R is empirical data in the form:
Figure: Mode choice diversion curve

Given the R that we have calculated, the graph tells us the percent of users in the market that will choose transit. A variation on the technique is to use costs rather than time in the diversion ratio. The decision to use a time or cost ratio turns on the problem at hand. Transit agencies developed diversion curves for different kinds of situations, so variables like income and population density entered implicitly.

Diversion curves are based on empirical observations, and their improvement has resulted from better (more and more pointed) data. Curves are available for many markets. It is not difficult to obtain data and array results.
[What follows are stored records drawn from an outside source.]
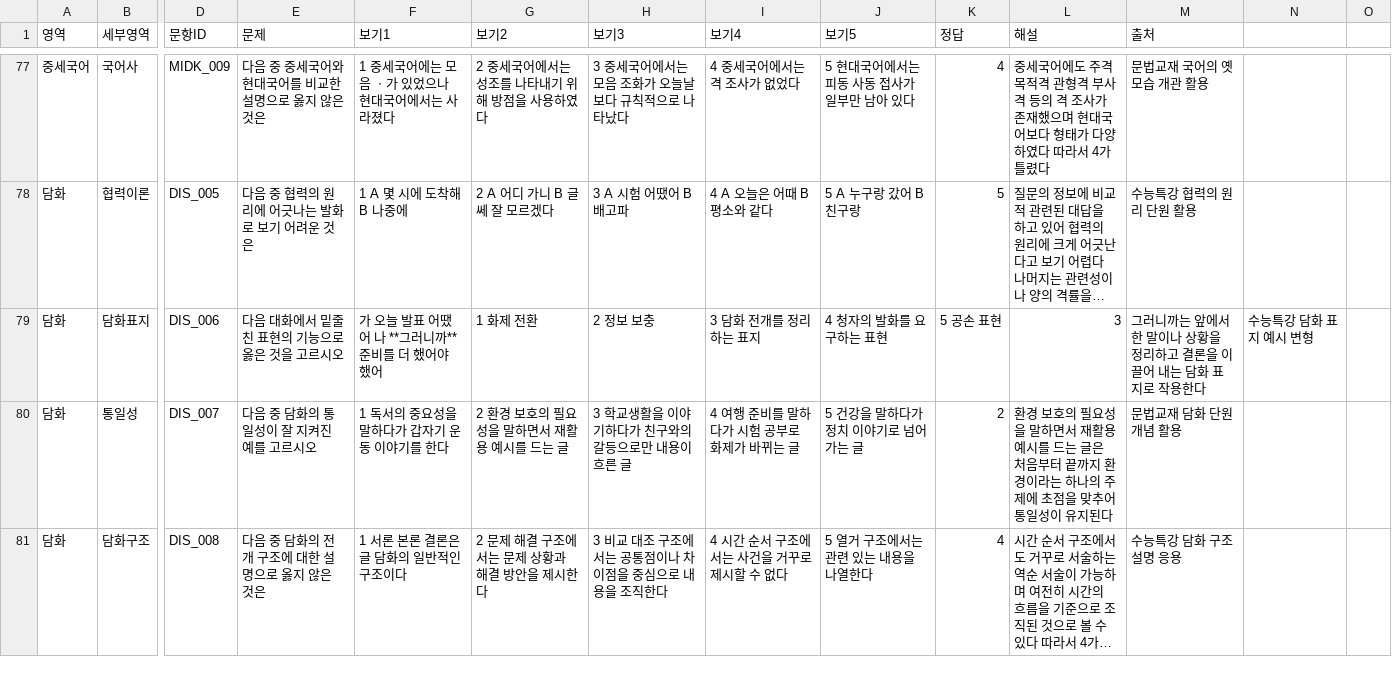
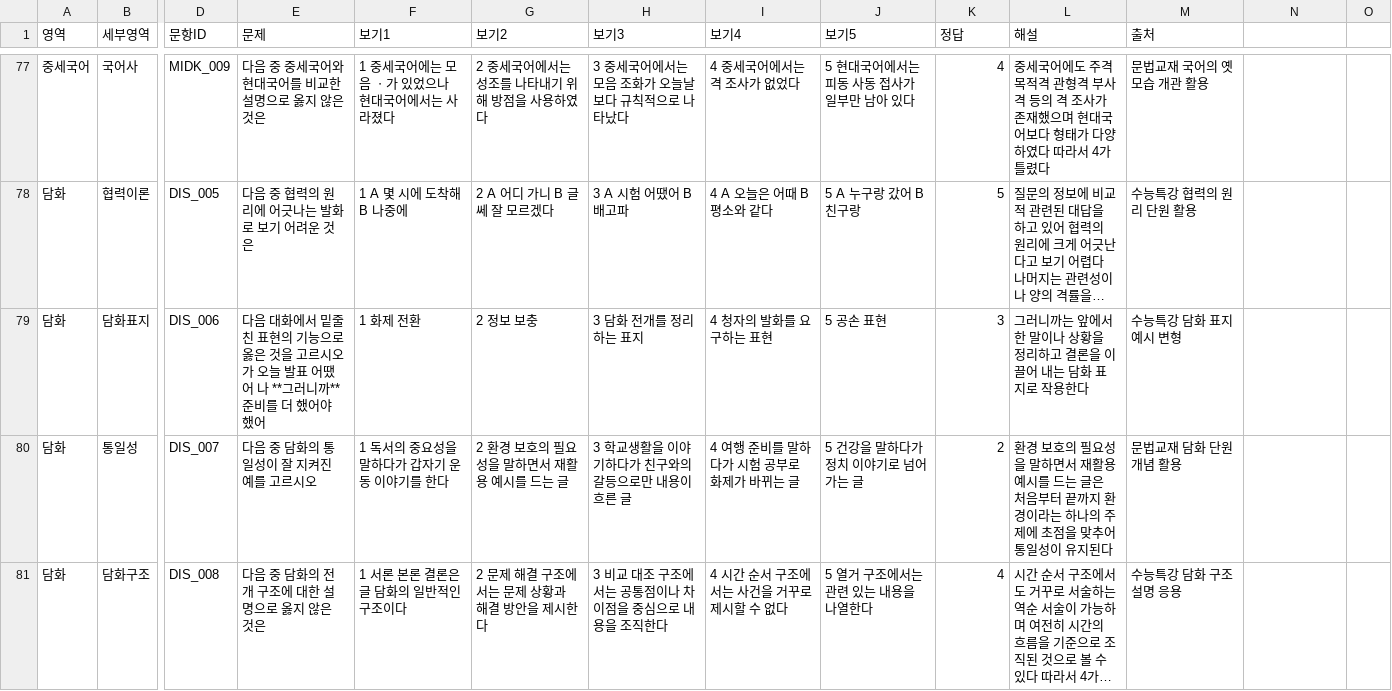
Before and after one commit to lapeste1220-source/koreanmoonbubquiz, a CSV file: questions.csv, drawn as a sheet; only a part is shown, gaps mark what is left out; long unchanged cells end in …; the diff names each change by its address in the sheet, - before the commit and + after, or states it on an @@ line.

Commit message:
Update questions.csv

```diff
--- a/questions.csv
+++ b/questions.csv
-E79 (문제): …고르시오
+E79 (문제): …고르시오 가 오늘 발표 어땠어 나 **그러니까** 준비를 더 했어야 했어
-F79 (보기1): 가 오늘 발표 어땠어 나 **그러니까** 준비를 더 했어야 했어
+F79 (보기1): 1 화제 전환
-G79 (보기2): 1 화제 전환
+G79 (보기2): 2 정보 보충
-H79 (보기3): 2 정보 보충
+H79 (보기3): 3 담화 전개를 정리하는 표지
-I79 (보기4): 3 담화 전개를 정리하는 표지
+I79 (보기4): 4 청자의 발화를 요구하는 표현
-J79 (보기5): 4 청자의 발화를 요구하는 표현
+J79 (보기5): 5 공손 표현
-K79 (정답): 5 공손 표현
+K79 (정답): 3
-L79 (해설): 3
+L79 (해설): 그러니까는 앞에서 한 말이나 상황을 정리하고 결론을 이끌어 내는 담화 표지로 작용한다
-M79 (출처): 그러니까는 앞에서 한 말이나 상황을 정리하고 결론을 이끌어 내는 담화 표지로 작용한다
+M79 (출처): 수능특강 담화 표지 예시 변형
-N79: 수능특강 담화 표지 예시 변형
+N79: (empty)
```
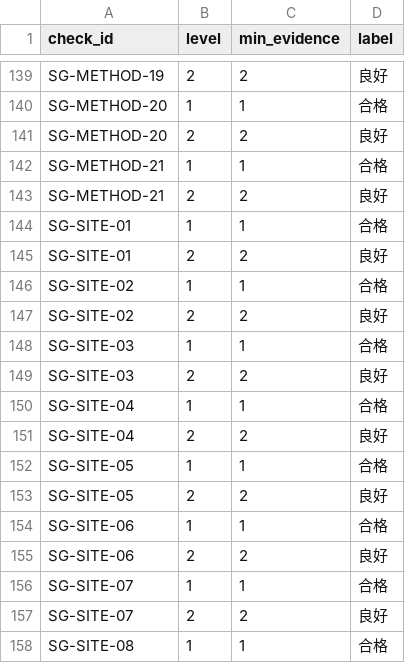
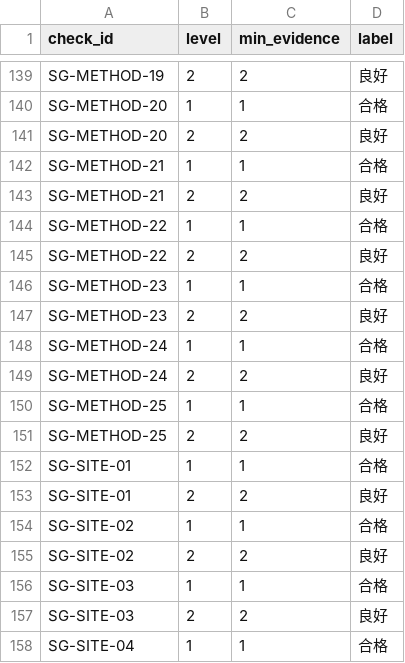
Before and after one commit to gerrardLT/ah-bid, a CSV file: rules/v1/tiers.csv, drawn as a sheet; only a part is shown, gaps mark what is left out; the shorter side is filled out with more unchanged rows.

```diff
--- a/rules/v1/tiers.csv
+++ b/rules/v1/tiers.csv
@@ -143,2 +143,10 @@ SG-METHOD-21,1,1,合格
 SG-METHOD-21,2,2,良好
+SG-METHOD-22,1,1,合格
+SG-METHOD-22,2,2,良好
+SG-METHOD-23,1,1,合格
+SG-METHOD-23,2,2,良好
+SG-METHOD-24,1,1,合格
+SG-METHOD-24,2,2,良好
+SG-METHOD-25,1,1,合格
+SG-METHOD-25,2,2,良好
 SG-SITE-01,1,1,合格
```
Also changed, not shown: rules/v1/checks.csv, 5 other files.
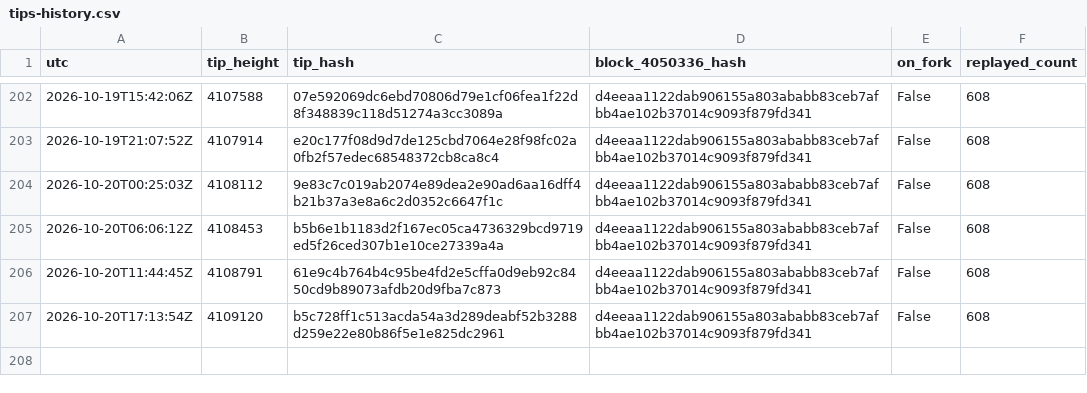
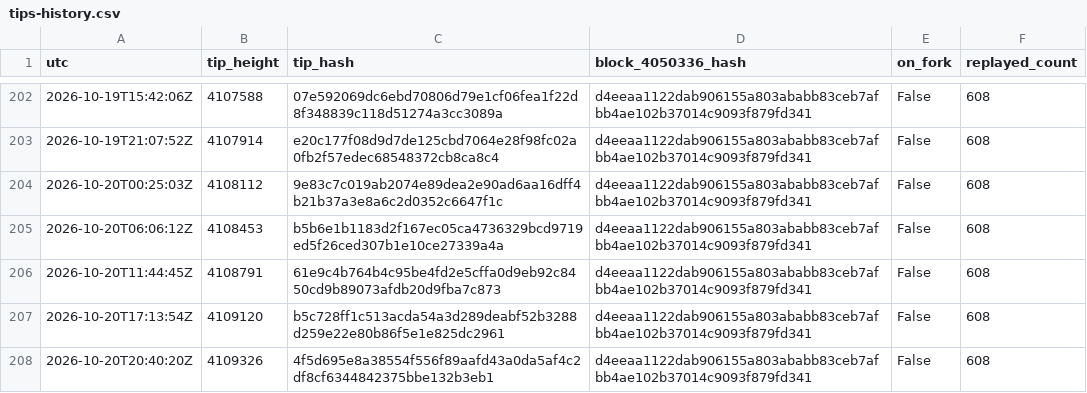
Before and after one commit to orangesurf/liquid-transaction-replay-monitor, a CSV file: monitor/tips-history.csv, drawn as a sheet; only a part is shown, gaps mark what is left out; the diff names each change by its address in the sheet, - before the commit and + after, or states it on an @@ line.

```diff
--- a/monitor/tips-history.csv
+++ b/monitor/tips-history.csv
+row 208: 2026-10-20T20:40:20Z | 4109326 | 4f5d695e8a38554f556f89aafd43a0da5af4c2df8cf6344842375bbe132b3eb1 | d4eeaa1122dab906155a803ababb83ceb7afbb4ae102b37014c9093f879fd341 | False | 608
```
Also changed, not shown: 2 other files.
Expansion of transit has motivated data development by operators and planners. Yacov Zahavi’s UMOT studies, discussed earlier, contain many examples of diversion curves.

In a sense, diversion curve analysis is expert system analysis. Planners could "eyeball" neighborhoods and estimate transit ridership by routes and time of day. Instead, diversion is observed empirically and charts drawn.

Disaggregate travel demand models

Travel demand theory was introduced in the appendix on traffic generation. The core of the field is the set of models developed following work by Stan Warner in 1962 (Strategic Choice of Mode in Urban Travel: A Study of Binary Choice). Using data from the CATS, Warner investigated classification techniques using models from biology and psychology. Building from Warner and other early investigators, disaggregate demand models emerged. Analysis is disaggregate in that individuals are the basic units of observation, yet aggregate because models yield a single set of parameters describing the choice behavior of the population. Behavior enters because the theory made use of consumer behavior concepts from economics and parts of choice behavior concepts from psychology. Researchers at the University of California, Berkeley (especially Daniel McFadden, who won a "Nobel" Prize in Economics for his efforts) and the Massachusetts Institute of Technology (Moshe Ben-Akiva) (and in MIT associated consulting firms, especially Cambridge Systematics) developed what has become known as choice models, direct demand models (DDM), Random Utility Models (RUM) or, in its most used form, the multinomial logit model (MNL).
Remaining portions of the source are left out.